But now, as the 2014 midterm elections draw close, the government itself–in the form of those campaigning for or those in the House and Senate—is harnessing the single-word power of the transparency phenomenon. Political analysts have argued that another form of transparency, financial transparency, will restore trust between voters and campaigners. “Campaigning on financial transparency will win elections,” writes David Rehr, citing the George Washington University Battleground Poll of March that demonstrates that 66% of the sample responded they would be strongly more likely to support a candidate who was committed to providing financial transparency for government spending.
And if the USA Freedom Act passes in the Senate, including the newly elected senators in the short session after elections in November, then the NSA will be severely limited in its continued use of dragnet data surveillance.
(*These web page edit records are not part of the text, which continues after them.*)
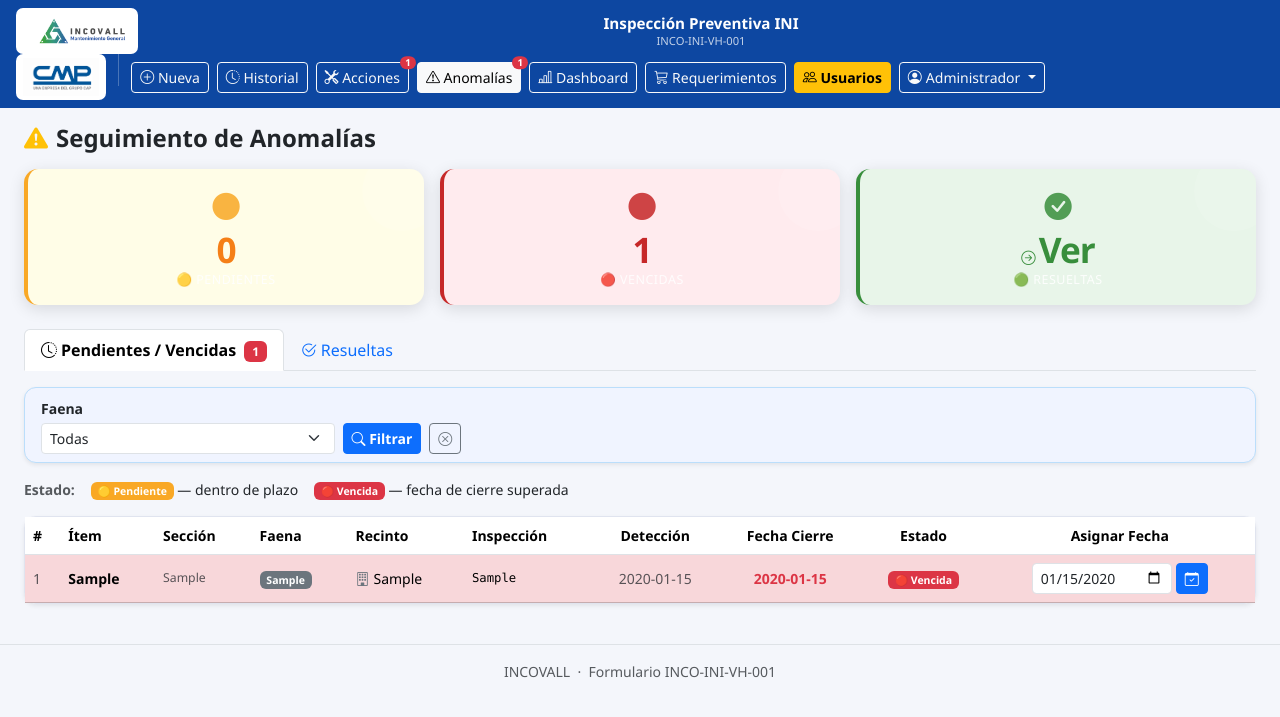
After one commit to aopincheirabadilla-tech/incovall-ini-checklist, a Flask app: page /anomalias in a window 1280 px wide. The commit adds this page. Shown: the top 717 px of the page. Run offline with Flask 3, Linux system fonts and the light colour scheme; a user stored in the database is signed in; tables that the repository leaves empty hold one stand-in row (values such as "Sample post").

Commit message:
Feat: sistema de seguimiento de anomalías con estados PENDIENTE/VENCIDA/RESUELTA
- Nueva tabla `anomalias` en DB (item, faena, recinto, fecha_deteccion, fecha_cierre)
- guardar(): crea anomalía automática cuando ítem = NO (evita duplicados abiertos)
- guardar(): resuelve anomalías abiertas automáticamente cuando ítem = SI
- Estado VENCIDA: calculado al vuelo (fecha_cierre < hoy, sin cron job)
- Estado RESUELTA: guardado en DB con correlativo y fecha de la inspección que lo resuelve
- Ruta GET /anomalias con tabs Pendientes/Vencidas y Resueltas
- Ruta POST /anomalias/<id>/asignar-fecha (solo supervisores)
- Badge rojo en navbar con conteo de vencidas
- Template anomalias.html: tabla escritorio + tarjetas móvil + KPIs

Co-Authored-By: Claude Sonnet 4.6 <noreply@anthropic.com>

```diff
--- a/app.py
+++ b/app.py
@@ -284,6 +284,27 @@ def init_db():
             fecha_ultimo_reporte TEXT,
             estado              TEXT NOT NULL DEFAULT 'Pendiente',
             created_at          TIMESTAMP DEFAULT CURRENT_TIMESTAMP
+        )
+    ''')
+
+    c.execute('''
+        CREATE TABLE IF NOT EXISTS anomalias (
+            id                          INTEGER PRIMARY KEY AUTOINCREMENT,
+            inspeccion_id               INTEGER NOT NULL,
+            item_idx                    INTEGER NOT NULL,
+            seccion                     TEXT NOT NULL,
+            item                        TEXT NOT NULL,
+            faena                       TEXT,
+            recinto                     TEXT,
+            correlativo                 TEXT,
+            fecha_deteccion             TEXT NOT NULL,
+            fecha_cierre                TEXT,
+            estado                      TEXT NOT NULL DEFAULT 'Pendiente',
+            inspeccion_resolucion_id    INTEGER,
+            correlativo_resolucion      TEXT,
+            fecha_resolucion            TEXT,
+            created_at                  TIMESTAMP DEFAULT CURRENT_TIMESTAMP,
+            FOREIGN KEY (inspeccion_id) REFERENCES inspecciones(id)
         )
     ''')
 
@@ -640,6 +661,10 @@ def guardar():
 
         correlativo = data.get('correlativo', 'UNK')
 
+        fecha_insp_str = data.get('fecha') or datetime.now().strftime('%Y-%m-%d')
+        req_faena      = normalizar_faena(data.get('faena', ''))
+        req_recinto    = (data.get('nombre_recinto') or '').title()
+
         for i, (seccion, item) in enumerate(FLAT_ITEMS):
             valor      = data.get(f'valor_{i}', 'N/A')
             comentario = data.get(f'comentario_{i}', '')
@@ -647,6 +672,18 @@ def guardar():
                 INSERT INTO items_checklist (inspeccion_id, seccion, item, valor, comentario)
                 VALUES (?,?,?,?,?)
             ''', (inspeccion_id, seccion, item, valor, comentario))
+
+            # Resolver anomalías abiertas cuando el ítem se marca SI
+            if valor == 'SI':
+                conn.execute('''
+                    UPDATE anomalias
+                    SET estado='Resuelta',
+                        inspeccion_resolucion_id=?,
+                        correlativo_resolucion=?,
+                        fecha_resolucion=?
+                    WHERE item=? AND recinto=? AND faena=? AND estado='Pendiente'
+                ''', (inspeccion_id, correlativo, fecha_insp_str,
+                      item, req_recinto, req_faena))
 
             # Guardar foto y crear acción correctiva si el valor es NO
             if valor == 'NO':
@@ -679,10 +716,22 @@ def guardar():
                     'Pendiente',
                 ))
 
+                # Anomalía: crear solo si no existe una abierta para mismo ítem+recinto+faena
+                anom_existe = conn.execute(
+                    '''SELECT id FROM anomalias
+                       WHERE item=? AND recinto=? AND faena=? AND estado='Pendiente' ''',
+                    (item, req_recinto, req_faena)
+                ).fetchone()
+                if not anom_existe:
+                    conn.execute('''
+                        INSERT INTO anomalias
+                            (inspeccion_id, item_idx, seccion, item, faena, recinto,
+                             correlativo, fecha_deteccion, estado)
+                        VALUES (?,?,?,?,?,?,?,?,'Pendiente')
+                    ''', (inspeccion_id, i, seccion, item,
+                          req_faena, req_recinto, correlativo, fecha_insp_str))
+
                 # Requerimiento: incrementar si existe, crear si no
-                fecha_insp_str = data.get('fecha') or datetime.now().strftime('%Y-%m-%d')
-                req_faena   = normalizar_faena(data.get('faena', ''))
-                req_recinto = (data.get('nombre_recinto') or '').title()
                 existing = conn.execute(
                     '''SELECT id FROM requerimientos
                        WHERE item_nombre=? AND faena=? AND recinto=? AND estado='Pendiente' ''',
@@ -884,11 +933,42 @@ def _acciones_pendientes_usuario():
     return n
 
 
+def _anomalias_vencidas_count():
+    """Cuenta anomalías vencidas visibles para el usuario actual."""
+    if not current_user.is_authenticated:
+        return 0
+    today = datetime.now().strftime('%Y-%m-%d')
+    conn  = get_db()
+    if current_user.is_admin():
+        n = conn.execute(
+            "SELECT COUNT(*) FROM anomalias "
+            "WHERE estado='Pendiente' AND fecha_cierre IS NOT NULL AND fecha_cierre < ?",
+            (today,)
+        ).fetchone()[0]
+    elif current_user.faena:
+        n = conn.execute(
+            "SELECT COUNT(*) FROM anomalias "
+            "WHERE estado='Pendiente' AND fecha_cierre IS NOT NULL AND fecha_cierre < ? AND faena=?",
+            (today, current_user.faena)
+        ).fetchone()[0]
+    else:
+        n = conn.execute(
+            "SELECT COUNT(*) FROM anomalias "
+            "WHERE estado='Pendiente' AND fecha_cierre IS NOT NULL AND fecha_cierre < ?",
+            (today,)
+        ).fetchone()[0]
+    conn.close()
+    return n
+
+
 # Inyectar contador y utilidades en todos los templates
 @app.context_processor
 def inject_globals():
-    count = _acciones_pendientes_usuario() if current_user.is_authenticated else 0
-    return {'acciones_pendientes_badge': count, 'normalizar_faena': normalizar_faena}
+    count   = _acciones_pendientes_usuario() if current_user.is_authenticated else 0
+    venc    = _anomalias_vencidas_count()    if current_user.is_authenticated else 0
+    return {'acciones_pendientes_badge': count,
+            'anomalias_vencidas_badge':  venc,
+            'normalizar_faena':          normalizar_faena}
 
 
 @app.route('/acciones')
@@ -1240,6 +1320,80 @@ def req_gestionar(req_id):
     conn.close()
     flash('Requerimiento marcado como Gestionado.', 'success')
     return redirect(request.referrer or url_for('requerimientos'))
+
+
+# ─── Anomalías ───────────────────────────────────────────────────────────────
+
+@app.route('/anomalias')
+@login_required
+def anomalias():
+    tab     = request.args.get('tab', 'activas')   # 'activas' | 'resueltas'
+    faena_f = request.args.get('faena', '').strip()
+    today   = datetime.now().strftime('%Y-%m-%d')
+
+    q  = "SELECT * FROM anomalias WHERE 1=1"
+    p  = []
+
+    # Filtro por rol / faena
+    if not current_user.is_admin() and current_user.faena:
+        q += " AND faena=?"
+        p.append(current_user.faena)
+    elif faena_f:
+        q += " AND faena=?"
+        p.append(faena_f)
+
+    if tab == 'resueltas':
+        q += " AND estado='Resuelta' ORDER BY fecha_resolucion DESC"
+    else:
+        q += " AND estado='Pendiente' ORDER BY CASE WHEN fecha_cierre IS NOT NULL AND fecha_cierre < ? THEN 0 ELSE 1 END, fecha_cierre ASC NULLS LAST"
+        p.insert(len(p), today)   # para el CASE
+
+    conn  = get_db()
+    rows  = conn.execute(q, p).fetchall()
+    conn.close()
+
+    # Calcular estado visual en Python (PENDIENTE / VENCIDA)
+    activas = []
+    for r in rows:
+        d = dict(r)
+        if tab == 'activas':
+            if d['fecha_cierre'] and d['fecha_cierre'] < today:
+                d['estado_visual'] = 'Vencida'
+            else:
+                d['estado_visual'] = 'Pendiente'
+        else:
+            d['estado_visual'] = 'Resuelta'
+        activas.append(d)
+
+    n_pendientes = sum(1 for a in activas if a['estado_visual'] == 'Pendiente') if tab == 'activas' else 0
+    n_vencidas   = sum(1 for a in activas if a['estado_visual'] == 'Vencida')   if tab == 'activas' else 0
+
+    return render_template('anomalias.html',
+                           anomalias=activas,
+                           tab=tab,
+                           faena_f=faena_f,
+                           faenas=FAENAS,
+                           today=today,
+                           n_pendientes=n_pendientes,
+                           n_vencidas=n_vencidas)
+
+
+@app.route('/anomalias/<int:anom_id>/asignar-fecha', methods=['POST'])
+@login_required
+def anomalia_asignar_fecha(anom_id):
+    if not current_user.is_supervisor():
+        flash('Solo supervisores pueden asignar fecha de cierre.', 'danger')
+        return redirect(url_for('anomalias'))
+    fecha = request.form.get('fecha_cierre', '').strip()
+    if not fecha:
+        flash('Debes ingresar una fecha de cierre.', 'danger')
+        return redirect(url_for('anomalias'))
+    conn = get_db()
+    conn.execute("UPDATE anomalias SET fecha_cierre=? WHERE id=?", (fecha, anom_id))
+    conn.commit()
+    conn.close()
+    flash('Fecha de cierre asignada correctamente.', 'success')
+    return redirect(url_for('anomalias'))
 
 
 # ─── Admin: Gestión de Usuarios ──────────────────────────────────────────────
--- /dev/null
+++ b/templates/anomalias.html
@@ -0,0 +1,254 @@
+{% extends "base.html" %}
+{% block title %}Anomalías – INCOVALL{% endblock %}
+
+{% block content %}
+
+<div class="d-flex justify-content-between align-items-center mb-3 flex-wrap gap-2">
+  <h4 class="fw-bold mb-0">
+    <i class="bi bi-exclamation-triangle-fill text-warning me-2"></i>Seguimiento de Anomalías
+  </h4>
+</div>
+
+<!-- ══ KPIs (solo en tab activas) ════════════════════════════════════════════ -->
+{% if tab == 'activas' %}
+<div class="row g-3 mb-4">
+  <div class="col-6 col-md-4">
+    <div class="kpi-card" style="border-left:4px solid #f9a825; background:#fffde7;">
+      <div class="kpi-icon" style="color:#f9a825;"><i class="bi bi-circle-fill"></i></div>
+      <div class="kpi-num" style="color:#f57f17;">{{ n_pendientes }}</div>
+      <div class="kpi-label">🟡 Pendientes</div>
+    </div>
+  </div>
+  <div class="col-6 col-md-4">
+    <div class="kpi-card" style="border-left:4px solid #c62828; background:#ffebee;">
+      <div class="kpi-icon" style="color:#c62828;"><i class="bi bi-circle-fill"></i></div>
+      <div class="kpi-num" style="color:#c62828;">{{ n_vencidas }}</div>
+      <div class="kpi-label">🔴 Vencidas</div>
+    </div>
+  </div>
+  <div class="col-12 col-md-4">
+    <div class="kpi-card" style="border-left:4px solid #388e3c; background:#e8f5e9;">
+      <div class="kpi-icon" style="color:#388e3c;"><i class="bi bi-check-circle-fill"></i></div>
+      <div class="kpi-num" style="color:#388e3c;">
+        <a href="/anomalias?tab=resueltas" class="text-decoration-none" style="color:inherit;">
+          <i class="bi bi-arrow-right-circle me-1" style="font-size:.9rem;"></i>Ver
+        </a>
+      </div>
+      <div class="kpi-label">🟢 Resueltas</div>
+    </div>
+  </div>
+</div>
+{% endif %}
+
+<!-- ══ Tabs ═══════════════════════════════════════════════════════════════════ -->
+<ul class="nav nav-tabs mb-3">
+  <li class="nav-item">
+    <a class="nav-link {% if tab == 'activas' %}active fw-semibold{% endif %}"
+       href="/anomalias?tab=activas{% if faena_f %}&faena={{ faena_f }}{% endif %}">
+      <i class="bi bi-clock-history me-1"></i>Pendientes / Vencidas
+      {% if n_pendientes + n_vencidas > 0 and tab == 'activas' %}
+      <span class="badge bg-danger ms-1">{{ n_pendientes + n_vencidas }}</span>
+      {% endif %}
+    </a>
+  </li>
+  <li class="nav-item">
+    <a class="nav-link {% if tab == 'resueltas' %}active fw-semibold{% endif %}"
+       href="/anomalias?tab=resueltas{% if faena_f %}&faena={{ faena_f }}{% endif %}">
+      <i class="bi bi-check2-circle me-1"></i>Resueltas
+    </a>
+  </li>
+</ul>
+
+<!-- ══ Filtros ════════════════════════════════════════════════════════════════ -->
+{% if current_user.is_admin() %}
+<div class="card shadow-sm mb-3" style="background:#f0f4ff; border-color:#bbdefb;">
+  <div class="card-body py-2">
+    <form method="GET" action="/anomalias" class="row g-2 align-items-end">
+      <input type="hidden" name="tab" value="{{ tab }}">
+      <div class="col-6 col-md-3">
+        <label class="form-label fw-semibold small mb-1">Faena</label>
+        <select name="faena" class="form-select form-select-sm">
+          <option value="">Todas</option>
+          {% for f in faenas %}
+          <option value="{{ f }}" {{ 'selected' if faena_f == f }}>{{ f }}</option>
+          {% endfor %}
+        </select>
+      </div>
+      <div class="col-auto d-flex gap-2">
+        <button type="submit" class="btn btn-primary btn-sm fw-semibold">
+          <i class="bi bi-search"></i> Filtrar
+        </button>
+        <a href="/anomalias?tab={{ tab }}" class="btn btn-outline-secondary btn-sm">
+          <i class="bi bi-x-circle"></i>
+        </a>
+      </div>
+    </form>
+  </div>
+</div>
+{% endif %}
+
+<!-- ══ Leyenda ════════════════════════════════════════════════════════════════ -->
+{% if tab == 'activas' %}
+<div class="d-flex gap-3 mb-3 flex-wrap align-items-center small">
+  <span class="fw-semibold text-muted">Estado:</span>
+  <span><span class="badge" style="background:#f9a825;">🟡 Pendiente</span> — dentro de plazo</span>
+  <span><span class="badge bg-danger">🔴 Vencida</span> — fecha de cierre superada</span>
+</div>
+{% endif %}
+
+<!-- ══ Tabla escritorio ════════════════════════════════════════════════════════ -->
+{% if anomalias %}
+<div class="d-none d-md-block">
+  <div class="card shadow-sm">
+    <div class="table-responsive">
+      <table class="table table-hover align-middle mb-0 small">
+        <thead style="background:#1a3a5c; color:white;">
+          <tr>
+            <th>#</th>
+            <th>Ítem</th>
+            <th>Sección</th>
+            <th>Faena</th>
+            <th>Recinto</th>
+            <th>Inspección</th>
+            <th class="text-center">Detección</th>
+            {% if tab == 'activas' %}
+            <th class="text-center">Fecha Cierre</th>
+            <th class="text-center">Estado</th>
+            {% if current_user.is_supervisor() %}
+            <th class="text-center">Asignar Fecha</th>
+            {% endif %}
+            {% else %}
+            <th class="text-center">Resuelta en</th>
+            <th class="text-center">Inspección resolución</th>
+            {% endif %}
+          </tr>
+        </thead>
+        <tbody>
+          {% for a in anomalias %}
+          <tr class="{{ 'table-danger' if a['estado_visual'] == 'Vencida' else ('table-warning' if a['estado_visual'] == 'Pendiente' else 'table-success bg-opacity-25') }}">
+            <td class="text-muted">{{ loop.index }}</td>
+            <td class="fw-semibold">{{ a['item'] }}</td>
+            <td class="text-muted small">{{ a['seccion'] }}</td>
+            <td><span class="badge bg-secondary">{{ a['faena'] or '—' }}</span></td>
+            <td><i class="bi bi-building text-secondary me-1"></i>{{ a['recinto'] or '—' }}</td>
+            <td class="font-monospace small">{{ a['correlativo'] or '—' }}</td>
+            <td class="text-center text-muted">{{ a['fecha_deteccion'] }}</td>
+            {% if tab == 'activas' %}
+            <td class="text-center">
+              {% if a['fecha_cierre'] %}
+                <span class="fw-semibold {{ 'text-danger' if a['estado_visual'] == 'Vencida' else 'text-dark' }}">
+                  {{ a['fecha_cierre'] }}
+                </span>
+              {% else %}
+                <span class="text-muted fst-italic">Sin asignar</span>
+              {% endif %}
+            </td>
+            <td class="text-center">
+              {% if a['estado_visual'] == 'Vencida' %}
+                <span class="badge bg-danger">🔴 Vencida</span>
+              {% else %}
+                <span class="badge" style="background:#f9a825; color:#000;">🟡 Pendiente</span>
+              {% endif %}
+            </td>
+            {% if current_user.is_supervisor() %}
+            <td class="text-center">
+              <form method="POST" action="/anomalias/{{ a['id'] }}/asignar-fecha"
+                    class="d-flex gap-1 justify-content-center align-items-center">
+                <input type="date" name="fecha_cierre"
+                       value="{{ a['fecha_cierre'] or '' }}"
+                       min="{{ today }}"
+                       class="form-control form-control-sm" style="max-width:140px;"
+                       required>
+                <button type="submit" class="btn btn-sm btn-primary" title="Guardar fecha">
+                  <i class="bi bi-calendar-check"></i>
+                </button>
+              </form>
+            </td>
+            {% endif %}
+            {% else %}
+            <td class="text-center text-success fw-semibold">{{ a['fecha_resolucion'] or '—' }}</td>
+            <td class="text-center font-monospace small">{{ a['correlativo_resolucion'] or '—' }}</td>
+            {% endif %}
+          </tr>
+          {% endfor %}
+        </tbody>
+      </table>
+    </div>
+  </div>
+</div>
+
+<!-- ══ Tarjetas móvil ══════════════════════════════════════════════════════════ -->
+<div class="d-md-none">
+  {% for a in anomalias %}
+  <div class="card mb-2 shadow-sm
+    {{ 'border-danger' if a['estado_visual'] == 'Vencida' else
+       ('border-warning' if a['estado_visual'] == 'Pendiente' else 'border-success') }}">
+    <div class="card-body py-2 px-3">
+      <!-- Header -->
+      <div class="d-flex justify-content-between align-items-start mb-1">
+        <div class="fw-semibold">{{ a['item'] }}</div>
+        {% if a['estado_visual'] == 'Vencida' %}
+          <span class="badge bg-danger ms-2">🔴 Vencida</span>
+        {% elif a['estado_visual'] == 'Pendiente' %}
+          <span class="badge ms-2" style="background:#f9a825;color:#000;">🟡 Pendiente</span>
+        {% else %}
+          <span class="badge bg-success ms-2">🟢 Resuelta</span>
+        {% endif %}
+      </div>
+      <div class="small text-muted mb-1">
+        <span class="badge bg-secondary me-1">{{ a['faena'] or '—' }}</span>
+        <i class="bi bi-building me-1"></i>{{ a['recinto'] or '—' }}
+      </div>
+      <div class="small text-muted mb-1">
+        <i class="bi bi-file-text me-1"></i>{{ a['correlativo'] or '—' }}
+        &nbsp;·&nbsp;
+        <i class="bi bi-calendar2 me-1"></i>{{ a['fecha_deteccion'] }}
+      </div>
+      {% if tab == 'activas' %}
+      <div class="small mb-2">
+        <strong>Fecha cierre:</strong>
+        {% if a['fecha_cierre'] %}
+          <span class="{{ 'text-danger fw-semibold' if a['estado_visual'] == 'Vencida' else '' }}">
+            {{ a['fecha_cierre'] }}
+          </span>
+        {% else %}
+          <span class="text-muted fst-italic">Sin asignar</span>
+        {% endif %}
+      </div>
+      {% if current_user.is_supervisor() %}
+      <form method="POST" action="/anomalias/{{ a['id'] }}/asignar-fecha"
+            class="d-flex gap-2 align-items-center">
+        <input type="date" name="fecha_cierre"
+               value="{{ a['fecha_cierre'] or '' }}"
+               min="{{ today }}"
+               class="form-control form-control-sm flex-fill" required>
+        <button type="submit" class="btn btn-sm btn-primary">
+          <i class="bi bi-calendar-check"></i> Guardar
+        </button>
+      </form>
+      {% endif %}
+      {% else %}
+      <div class="small text-success">
+        <i class="bi bi-check-circle-fill me-1"></i>
+        Resuelta el {{ a['fecha_resolucion'] or '—' }}
+        — {{ a['correlativo_resolucion'] or '' }}
+      </div>
+      {% endif %}
+    </div>
+  </div>
+  {% endfor %}
+</div>
+
+{% else %}
+<div class="text-center py-5 text-muted">
+  {% if tab == 'activas' %}
+  <i class="bi bi-check-circle" style="font-size:3.5rem; color:#2e7d32; opacity:.5;"></i>
+  <p class="mt-2 fs-5">Sin anomalías activas. ¡Todo en orden!</p>
+  {% else %}
+  <i class="bi bi-archive" style="font-size:3.5rem; color:#1565c0; opacity:.4;"></i>
+  <p class="mt-2 fs-5">No hay anomalías resueltas aún.</p>
+  {% endif %}
+</div>
+{% endif %}
+
+{% endblock %}
--- a/templates/base.html
+++ b/templates/base.html
@@ -61,6 +61,17 @@
         <span class="position-absolute top-0 start-100 translate-middle badge rounded-pill bg-danger"
               style="font-size:0.6rem; min-width:16px; padding:2px 4px;">
           {{ acciones_pendientes_badge if acciones_pendientes_badge < 100 else '99+' }}
+        </span>
+        {% endif %}
+      </a>
+
+      <!-- Anomalías -->
+      <a href="/anomalias" class="btn btn-outline-light btn-sm position-relative {% if request.path.startswith('/anomalias') %}active{% endif %}">
+        <i class="bi bi-exclamation-triangle"></i> <span class="d-none d-md-inline">Anomalías</span>
+        {% if anomalias_vencidas_badge > 0 %}
+        <span class="position-absolute top-0 start-100 translate-middle badge rounded-pill bg-danger"
+              style="font-size:0.6rem; min-width:16px; padding:2px 4px;">
+          {{ anomalias_vencidas_badge if anomalias_vencidas_badge < 100 else '99+' }}
         </span>
         {% endif %}
       </a>
```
The midterm elections are abuzz with transparency, and will add unique and new dimensions to the perception of transparency in American society. Will transparency continue to climb in usage, a hot-button topic wrought with frustration, outrage, and demands? Or will transparency eventually fall out of usage by becoming the norm, so integral to methodology of governmental information operations that we notice it no more than we would notice the clear glass of a window pane? The midterm elections is the next body of discourse that will either nudge the high-level usage of the word even higher as we continue into the 21st century, or normalize it back to pre-hashtag levels. Regardless of what happens in the coming months, or even years, the meaning of transparency has been definitively altered. And who’s to say, in our word-generative era, that it won’t change again?